We have reviewed the state of the art in the experimental and theoretical development of irreversible thermodynamics of non-isothermal electrolyte solutions under hydrothermal conditions, with particular emphasis on the study of thermal diffusion phenomena via electrochemical methods. By combining the measured initial and steady state thermoelectric powers of cells incorporating Ag/AgCl electrodes and aqueous LiCl, NaCl, KCl, and RbCl solutions, the standard entropies of transport, S2 -0, have been derived for temperatures from 25 to 125°C. By employing Agar's hydrodynamic theory and using the experimentally-derived S2 -0 values for calibrating the theory, we calculated high temperature S2 -0 values, which demonstrate a dramatic rise of S2 -0 when the temperature increases from 200 to 350°C. We infer that when the state parameters of an aqueous solution approach the critical point, the entropy of transport of an electrolyte solution assumes a very large value and we conclude that thermal diffusion becomes an important mass transfer process.
|Original language||English (US)|
|Journal||[No source information available]|
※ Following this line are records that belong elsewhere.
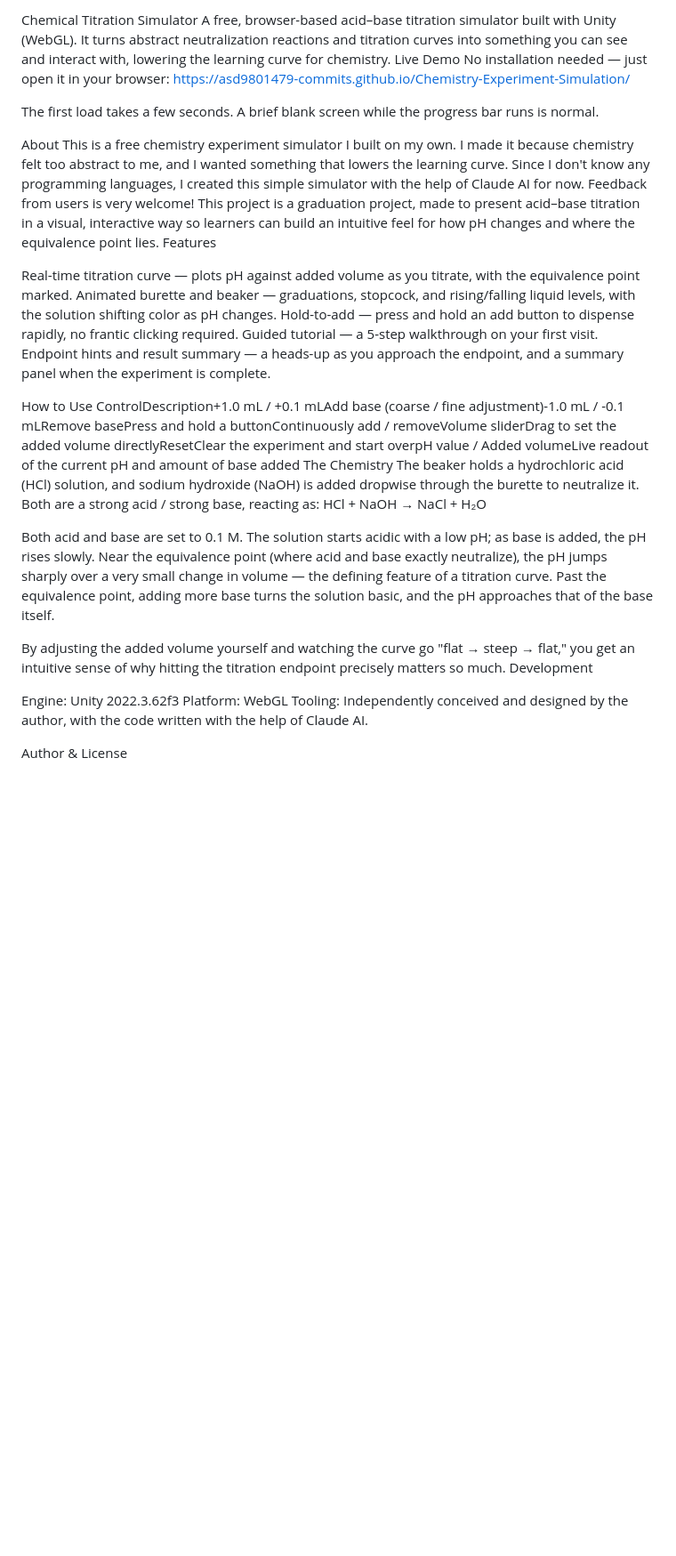
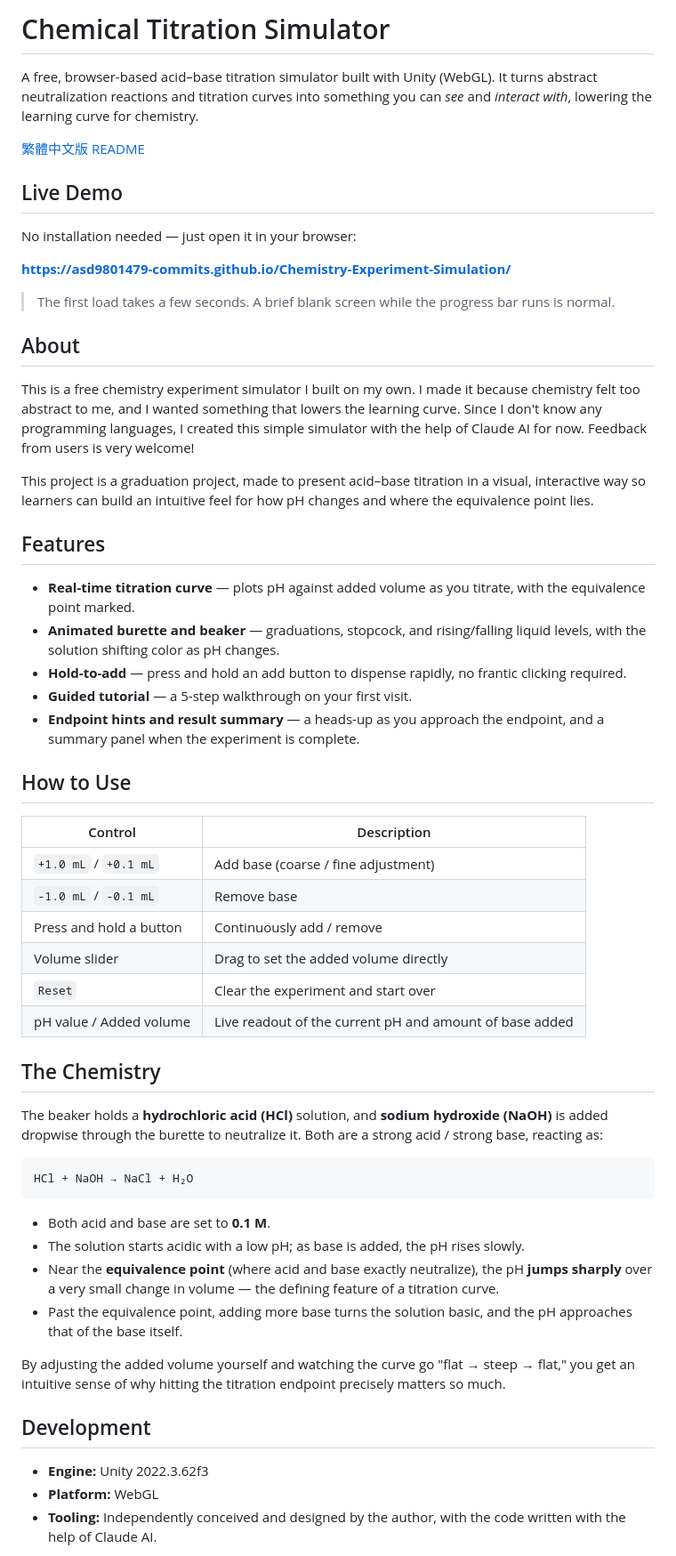
Before and after one commit to asd9801479-commits/Chemistry-Experiment-Simulation, a Markdown page: README_EN.md, the part around one of its changes. Shown at 89% size. Drawn GitHub-style; blank space fills up the shorter version.

````diff
--- a/README_EN.md
+++ b/README_EN.md
@@ -1,39 +1,60 @@
-Chemical Titration Simulator
-A free, browser-based acid–base titration simulator built with Unity (WebGL). It turns abstract neutralization reactions and titration curves into something you can see and interact with, lowering the learning curve for chemistry.
-Live Demo
+# Chemical Titration Simulator
+
+A free, browser-based acid–base titration simulator built with Unity (WebGL). It turns abstract neutralization reactions and titration curves into something you can *see* and *interact with*, lowering the learning curve for chemistry.
+
+[繁體中文版 README](README.md)
+
+## Live Demo
+
 No installation needed — just open it in your browser:
-https://asd9801479-commits.github.io/Chemistry-Experiment-Simulation/
 
-The first load takes a few seconds. A brief blank screen while the progress bar runs is normal.
+**https://asd9801479-commits.github.io/Chemistry-Experiment-Simulation/**
 
-About
+> The first load takes a few seconds. A brief blank screen while the progress bar runs is normal.
+
+## About
+
 This is a free chemistry experiment simulator I built on my own. I made it because chemistry felt too abstract to me, and I wanted something that lowers the learning curve. Since I don't know any programming languages, I created this simple simulator with the help of Claude AI for now. Feedback from users is very welcome!
+
 This project is a graduation project, made to present acid–base titration in a visual, interactive way so learners can build an intuitive feel for how pH changes and where the equivalence point lies.
-Features
 
-Real-time titration curve — plots pH against added volume as you titrate, with the equivalence point marked.
-Animated burette and beaker — graduations, stopcock, and rising/falling liquid levels, with the solution shifting color as pH changes.
-Hold-to-add — press and hold an add button to dispense rapidly, no frantic clicking required.
-Guided tutorial — a 5-step walkthrough on your first visit.
-Endpoint hints and result summary — a heads-up as you approach the endpoint, and a summary panel when the experiment is complete.
+## Features
 
-How to Use
-ControlDescription+1.0 mL / +0.1 mLAdd base (coarse / fine adjustment)-1.0 mL / -0.1 mLRemove basePress and hold a buttonContinuously add / removeVolume sliderDrag to set the added volume directlyResetClear the experiment and start overpH value / Added volumeLive readout of the current pH and amount of base added
-The Chemistry
-The beaker holds a hydrochloric acid (HCl) solution, and sodium hydroxide (NaOH) is added dropwise through the burette to neutralize it. Both are a strong acid / strong base, reacting as:
+- **Real-time titration curve** — plots pH against added volume as you titrate, with the equivalence point marked.
+- **Animated burette and beaker** — graduations, stopcock, and rising/falling liquid levels, with the solution shifting color as pH changes.
+- **Hold-to-add** — press and hold an add button to dispense rapidly, no frantic clicking required.
+- **Guided tutorial** — a 5-step walkthrough on your first visit.
+- **Endpoint hints and result summary** — a heads-up as you approach the endpoint, and a summary panel when the experiment is complete.
+
+## How to Use
+
+| Control | Description |
+| --- | --- |
+| `+1.0 mL` / `+0.1 mL` | Add base (coarse / fine adjustment) |
+| `-1.0 mL` / `-0.1 mL` | Remove base |
+| Press and hold a button | Continuously add / remove |
+| Volume slider | Drag to set the added volume directly |
+| `Reset` | Clear the experiment and start over |
+| pH value / Added volume | Live readout of the current pH and amount of base added |
+
+## The Chemistry
+
+The beaker holds a **hydrochloric acid (HCl)** solution, and **sodium hydroxide (NaOH)** is added dropwise through the burette to neutralize it. Both are a strong acid / strong base, reacting as:
+
+```
 HCl + NaOH → NaCl + H₂O
+```
 
-Both acid and base are set to 0.1 M.
-The solution starts acidic with a low pH; as base is added, the pH rises slowly.
-Near the equivalence point (where acid and base exactly neutralize), the pH jumps sharply over a very small change in volume — the defining feature of a titration curve.
-Past the equivalence point, adding more base turns the solution basic, and the pH approaches that of the base itself.
+- Both acid and base are set to **0.1 M**.
+- The solution starts acidic with a low pH; as base is added, the pH rises slowly.
+- Near the **equivalence point** (where acid and base exactly neutralize), the pH **jumps sharply** over a very small change in volume — the defining feature of a titration curve.
+- Past the equivalence point, adding more base turns the solution basic, and the pH approaches that of the base itself.
 
 By adjusting the added volume yourself and watching the curve go "flat → steep → flat," you get an intuitive sense of why hitting the titration endpoint precisely matters so much.
-Development
 
-Engine: Unity 2022.3.62f3
-Platform: WebGL
-Tooling: Independently conceived and designed by the author, with the code written with the help of Claude AI.
+## Development
 
-Author & License
+- **Engine:** Unity 2022.3.62f3
+- **Platform:** WebGL
+- **Tooling:** Independently conceived and designed by the author, with the code written with the help of Claude AI.
 
````
Also changed, not shown: other parts of README_EN.md (+9 -5 lines).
|State||Published - 1995|
All Science Journal Classification (ASJC) codes
- Mechanical Engineering